After landing in Rapid City, we drove through the snowy Black Hills until we arrived at the cozy home of Sitting Bull’s great-grandson, Ernie LaPointe. As we prepared for this trip, several people (including Ernie’s wife Sonja) advised us to bring him a gift of tobacco. Some of you responded to an earlier blog post, including David Born who once served as chair of the Department of American Indian Studies at the University of Minnesota.
He suggested where to buy the traditional pipe tobacco, or kinnikinnick, and recommended that we wrap it in a red (a sacred color for the Lakota) cotton cloth. What mattered most, he advised, is that Krista should present the tobacco with humbleness, humility, and respect. Here are some notes from our conversation:
"You can let him know that you understand it’s traditional when seeking the advice/wisdom of an elder to present a gift. You want to acknowledge that the information he’ll be sharing is important and sacred and you want to honor that. You can acknowledge your own ignorance about his customs and let him know that you’re not trying to be Native, stereotype Natives, or romanticize them. The gift of the tobacco is a way of both making a request and expressing appreciation — not just of Ernie but of the Lakota nation. What matters most is that the tobacco is given with "a good heart."
A quiet hush descended over Ernie’s living room when Krista formally presented a pouch of tobacco wrapped in red cloth. She spoke quietly and with grace. As I reflect back on this moment, it seems like this singular exchange set the tone for the two-hour interview that unfolded between them — one of respect and intimacy.

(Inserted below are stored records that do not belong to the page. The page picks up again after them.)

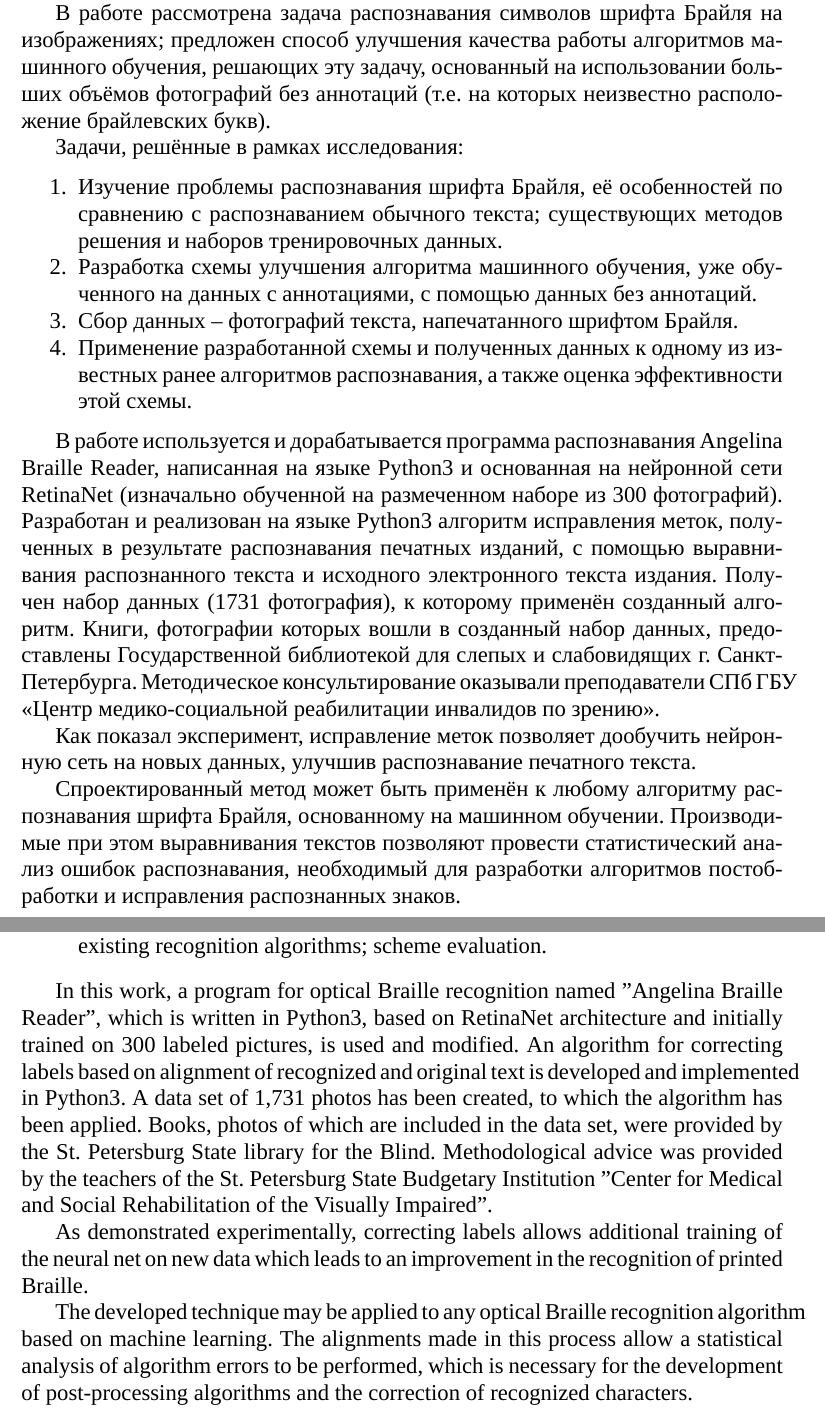
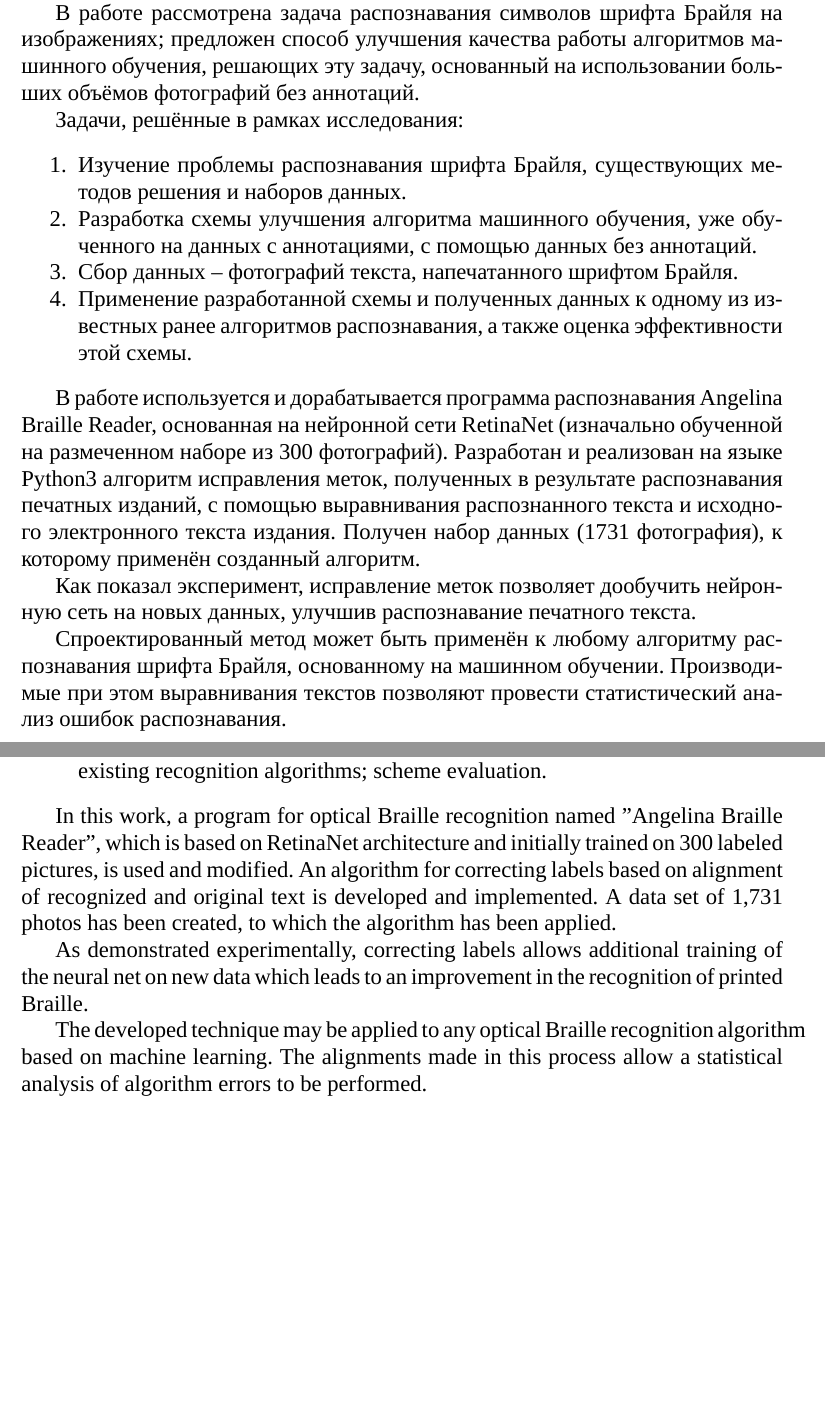
Before and after one commit to braille-systems/brl_data_tools, a LaTeX document (doc/report/main.tex, which reads doc/report/parts/abstract.tex): two parts of pages 2 and 3 of 28, joined at a grey line, cut so that both start at the same text, the shorter picture padded with empty space. Compiled offline with XeLaTeX; a missing font is replaced by an installed copy or a similar font.

Commit message:
report: fix more noticed issues & shrink abstract

```diff
--- a/doc/report/main.tex
+++ b/doc/report/main.tex
@@ -16,6 +16,7 @@
 \usepackage{dsfont}
 
 % utilities
+\usepackage{pdfpages} % insert PDF
 \usepackage{lastpage} % reference last page: \pageref{LastPage}
 \usepackage{amsthm} % theorems with proofs
 \usepackage{mathtools} % xRightarrow, xrightleftharpoons, etc
--- a/doc/report/parts/abstract.tex
+++ b/doc/report/parts/abstract.tex
@@ -9,26 +9,24 @@
 
 Тема работы -- <<Применение полуконтролируемого машинного обучения к задаче обнаружения символов Брайля на фотоснимках>>.
 
-В работе рассмотрена задача распознавания символов шрифта Брайля на изображениях; предложен способ улучшения качества работы алгоритмов машинного обучения, решающих эту задачу, основанный на использовании больших объёмов фотографий без аннотаций (т.е. на которых неизвестно расположение брайлевских букв).
+В работе рассмотрена задача распознавания символов шрифта Брайля на изображениях; предложен способ улучшения качества работы алгоритмов машинного обучения, решающих эту задачу, основанный на использовании больших объёмов фотографий без аннотаций.
 
 Задачи, решённые в рамках исследования:
 \begin{enumerate}[noitemsep]
-    \item Изучение проблемы распознавания шрифта Брайля, её особенностей по сравнению с распознаванием обычного текста; существующих методов решения и наборов тренировочных данных.
+    \item Изучение проблемы распознавания шрифта Брайля, существующих методов решения и наборов данных.
     \item Разработка схемы улучшения алгоритма машинного обучения, уже обученного на данных с аннотациями, с помощью данных без аннотаций.
     \item Сбор данных -- фотографий текста, напечатанного шрифтом Брайля.
     \item Применение разработанной схемы и полученных данных к одному из известных ранее алгоритмов распознавания, а также оценка эффективности этой схемы.
 \end{enumerate}
 
-В работе используется и дорабатывается программа распознавания Angelina Braille Reader, написанная на языке Python3 и основанная на нейронной сети Retina\-Net (изначально обученной на размеченном наборе из 300 фотографий).
+В работе используется и дорабатывается программа распознавания Angelina Braille Reader, основанная на нейронной сети Retina\-Net (изначально обученной на размеченном наборе из 300 фотографий).
 Разработан и реализован на языке Python3 алгоритм исправления меток, полученных в результате распознавания печатных изданий, с помощью выравнивания распознанного текста и исходного электронного текста издания.
 Получен набор данных (1731 фотография), к которому применён созданный алгоритм.
-Книги, фотографии которых вошли в созданный набор данных, предоставлены Государственной библиотекой для слепых и слабовидящих г. Санкт-Петербурга.
-Методическое консультирование оказывали преподаватели СПб ГБУ <<Центр медико-социальной реабилитации инвалидов по зрению>>.
 
 Как показал эксперимент, исправление меток позволяет дообучить нейронную сеть на новых данных, улучшив распознавание печатного текста.
 
 Спроектированный метод может быть применён к любому алгоритму распознавания шрифта Брайля, основанному на машинном обучении.
-Производимые при этом выравнивания текстов позволяют провести статистический анализ ошибок распознавания, необходимый для разработки алгоритмов постобработки и исправления распознанных знаков.
+Производимые при этом выравнивания текстов позволяют провести статистический анализ ошибок распознавания.
 
 \newpage
 \thispagestyle{empty}
@@ -52,16 +50,14 @@ During the elaboration of the problem, the following tasks were completed:
     \item Application of the developed scheme along with collected data to one of the existing recognition algorithms; scheme evaluation.
 \end{enumerate}
 
-In this work, a program for optical Braille recognition named "Angelina Braille Reader"\hspace{0pt}, which is written in Python3, based on Retina\-Net architecture and initially trained on 300 labeled pictures, is used and modified.
-An algorithm for correcting labels based on alignment of recognized and original text is developed and implemented in Python3.
+In this work, a program for optical Braille recognition named "Angelina Braille Reader"\hspace{0pt}, which is based on Retina\-Net architecture and initially trained on 300 labeled pictures, is used and modified.
+An algorithm for correcting labels based on alignment of recognized and original text is developed and implemented.
 A data set of 1,731 photos has been created, to which the algorithm has been applied.
-Books, photos of which are included in the data set, were provided by the St. Petersburg State library for the Blind.
-Methodological advice was provided by the teachers of the St. Petersburg State Budgetary Institution "Center for Medical and Social Rehabilitation of the Visually Impaired".
 
 As demonstrated experimentally, correcting labels allows additional training of the neural net on new data which leads to an improvement in the recognition of printed Braille.
 
 The developed technique may be applied to any optical Braille recognition algorithm based on machine learning.
-The alignments made in this process allow a statistical analysis of algorithm errors to be performed, which is necessary for the development of post-processing algorithms and the correction of recognized characters.
+The alignments made in this process allow a statistical analysis of algorithm errors to be performed.
 
 \newpage
 \end{document}
```
Also changed, not shown: doc/report/bibliography.bib (+1 -1 lines), doc/report/parts/appendix.tex (+1 -1 lines), doc/report/main.tex (2 more changed lines), doc/report/parts/abstract.tex (2 more changed lines).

by Nancy Rosenbaum, associate producer
I recently wrote about the research around an upcoming SOF program exploring the spiritual legacy of Sitting Bull. We’ve zeroed in on some possible voices for the show, including Ernie LaPointe (pictured at right), Sitting Bull’s great-grandson. Ernie lives in the Black Hills of South Dakota and Krista will be interviewing him at his home in late October.
One of the reasons why Krista wants to conduct the interview in Ernie’s home is because she’d like him to show her things — photos, relics, memorabilia — that are evocative of Sitting Bull’s memory. I needed to find out what artifacts he has so I asked if he could give me a rundown. But as soon as the word “artifact” tumbled out of my mouth, Ernie said I would need to speak with his wife, Sonja. From what I could understand, Ernie follows the traditional Lakota way, and therefore does not talk casually about people who have passed on.
Ernie’s wife, who is German, explained that when Krista comes in October we’ll need to bring a gift of tobacco. “Not a pound, just a little,” she said. Ernie will use the tobacco as an offering to his ancestors when he asks their permission to discuss their lives and memory. Sonia also mentioned that if anyone on our production team is “on her moon” (in other words, menstruating), Ernie won’t be able to present certain sacred objects. Apparently Ernie has a prayer room in his house with a sign on the door that reads something like: “Do not enter if you are on your moon.”
We’ve already started talking as a production team about the tobacco: How much should we bring? What kind? Should it be presented in a pouch or a tin? As an associate producer for this show, I’ll be following up on on these kinds of details in the weeks to come.Comments